## DATA FOR THIS EXERCISE
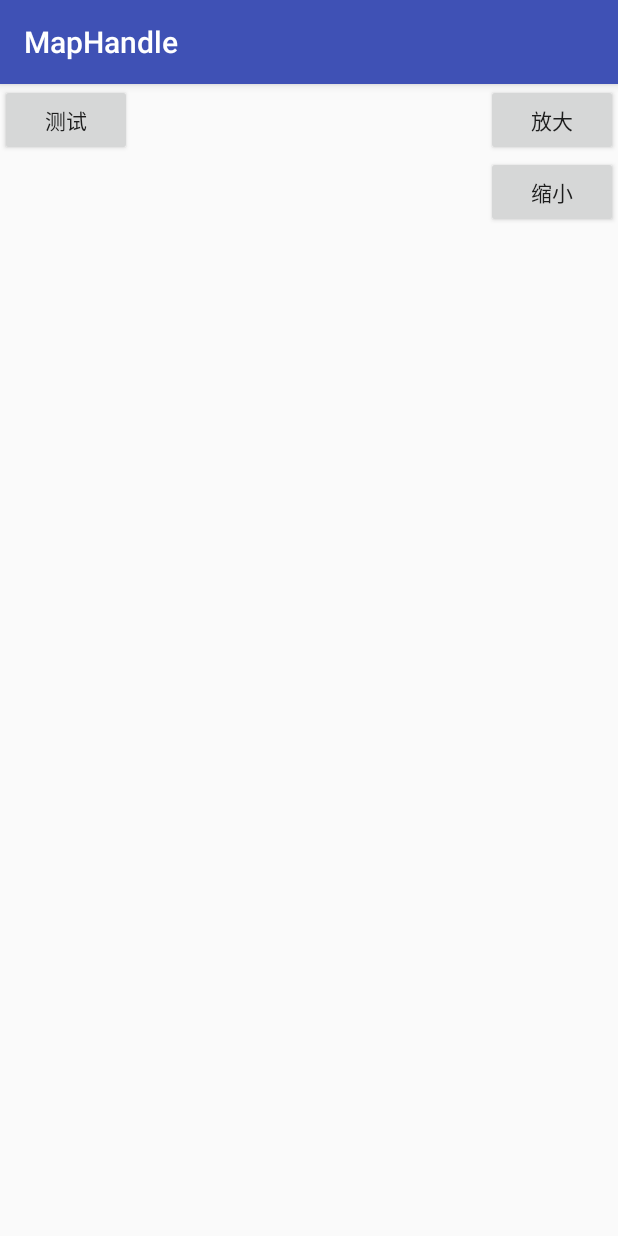
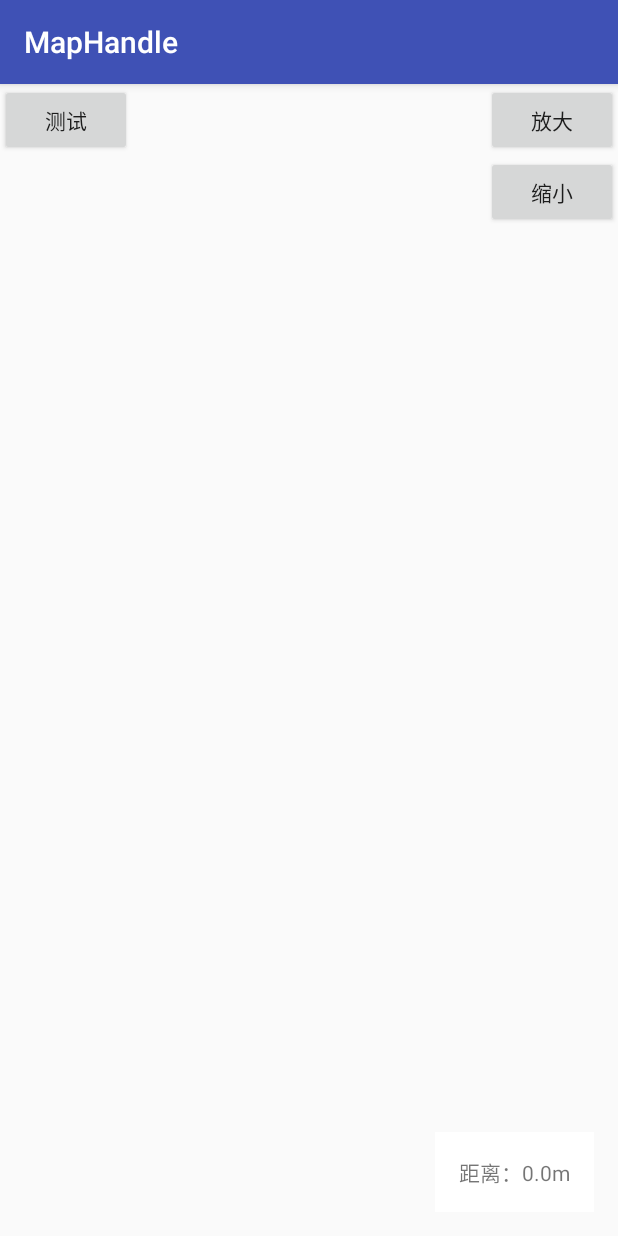
Before and after one commit to KaiLife/MapHandle, an Android app: the screen it shows after launch (MainActivity), after a tap on "测试", on a phone screen of 412 x 824 dp. Run offline under Robolectric (Android 15) with nearby library versions, the phone set to English and light mode, and no system bars; libraries missing offline, so code that uses them is left out: com.baidu.mapapi; 7 statements that could not run were skipped.

Commit message:
增加了获取两个坐标的距离的功能

```diff
--- a/app/src/main/java/com/geely/dilan/maphandle/MainActivity.java
+++ b/app/src/main/java/com/geely/dilan/maphandle/MainActivity.java
@@ -3,15 +3,18 @@ package com.geely.dilan.maphandle;
 import android.os.Bundle;
 import android.support.v7.app.AppCompatActivity;
 import android.view.View;
+import android.widget.TextView;
 
 import com.geely.dilan.maphandle.map.bean.LatLng;
 import com.geely.dilan.maphandle.map.common.MapHelper;
 import com.geely.dilan.maphandle.map.common.MapView;
+import com.geely.dilan.maphandle.map.utils.MapUtils;
 
 
 public class MainActivity extends AppCompatActivity implements View.OnClickListener, MapHelper.MapLocationListenner {
 
     private MapHelper mapHelper;
+    private TextView tv_content;
 
     @Override
     protected void onCreate(Bundle savedInstanceState) {
@@ -22,6 +25,7 @@ public class MainActivity extends AppCompatActivity implements View.OnClickListe
         mapHelper = new MapHelper(this, mMapView.getMap());
         mapHelper.onCreate(savedInstanceState, this);
 
+        tv_content = (TextView) findViewById(R.id.tv_content);
         findViewById(R.id.btn_test).setOnClickListener(this);
         findViewById(R.id.btn_zoomin).setOnClickListener(this);
         findViewById(R.id.btn_zoomout).setOnClickListener(this);
@@ -56,6 +60,8 @@ public class MainActivity extends AppCompatActivity implements View.OnClickListe
         switch (v.getId()) {
             case R.id.btn_test:
                 mapHelper.animateMap(new LatLng(39.983456, 116.3154950), 18);
+                tv_content.setText("距离：" + MapUtils.getDistance(new LatLng(39.926516, 116.389366),
+                        new LatLng(39.924870, 116.403270)) + "m");
                 break;
 
             case R.id.btn_zoomin:
--- /dev/null
+++ b/app/src/main/java/com/geely/dilan/maphandle/map/utils/MapUtils.java
@@ -0,0 +1,29 @@
+package com.geely.dilan.maphandle.map.utils;
+
+import com.geely.dilan.maphandle.map.bean.LatLng;
+
+/**
+ * Created by XinKai.Tong on 2017/3/9.
+ */
+
+public class MapUtils {
+
+    public static double getDistance(LatLng latLng1, LatLng latLng2) {
+        if (latLng1 == null || latLng2 == null) {
+            return 0;
+        }
+
+        //#if MAP_TYPE == 1
+        return com.baidu.mapapi.utils.DistanceUtil.getDistance(
+                new com.baidu.mapapi.model.LatLng(latLng1.getLatitude(), latLng1.getLongitude()),
+                new com.baidu.mapapi.model.LatLng(latLng2.getLatitude(), latLng2.getLongitude()));
+        //#endif
+
+        //#if MAP_TYPE == 0
+//@        return com.amap.api.maps.AMapUtils.calculateLineDistance(
+//@                new com.amap.api.maps.model.LatLng(latLng1.getLatitude(), latLng1.getLongitude()),
+//@                new com.amap.api.maps.model.LatLng(latLng2.getLatitude(), latLng2.getLongitude()));
+        //#endif
+    }
+
+}
--- a/app/src/main/res/layout/activity_main.xml
+++ b/app/src/main/res/layout/activity_main.xml
@@ -29,4 +29,15 @@
         android:layout_below="@+id/btn_zoomin"
         android:text="缩小" />
 
+    <TextView
+        android:id="@+id/tv_content"
+        android:layout_width="wrap_content"
+        android:layout_height="wrap_content"
+        android:background="#ffffff"
+        android:layout_margin="16dp"
+        android:padding="16dp"
+        android:layout_alignParentRight="true"
+        android:layout_alignParentBottom="true"
+        android:text="距离"/>
+
 </RelativeLayout>
```
Also changed, not shown: app/src/main/java/com/geely/dilan/maphandle/map/gaode/GaodeMapHelper.java (+12 -3 lines).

## TO DO
Report how many lines in the listing above have the string "import" in them; write the number only.

## SOLUTION FOR THIS EXERCISE
9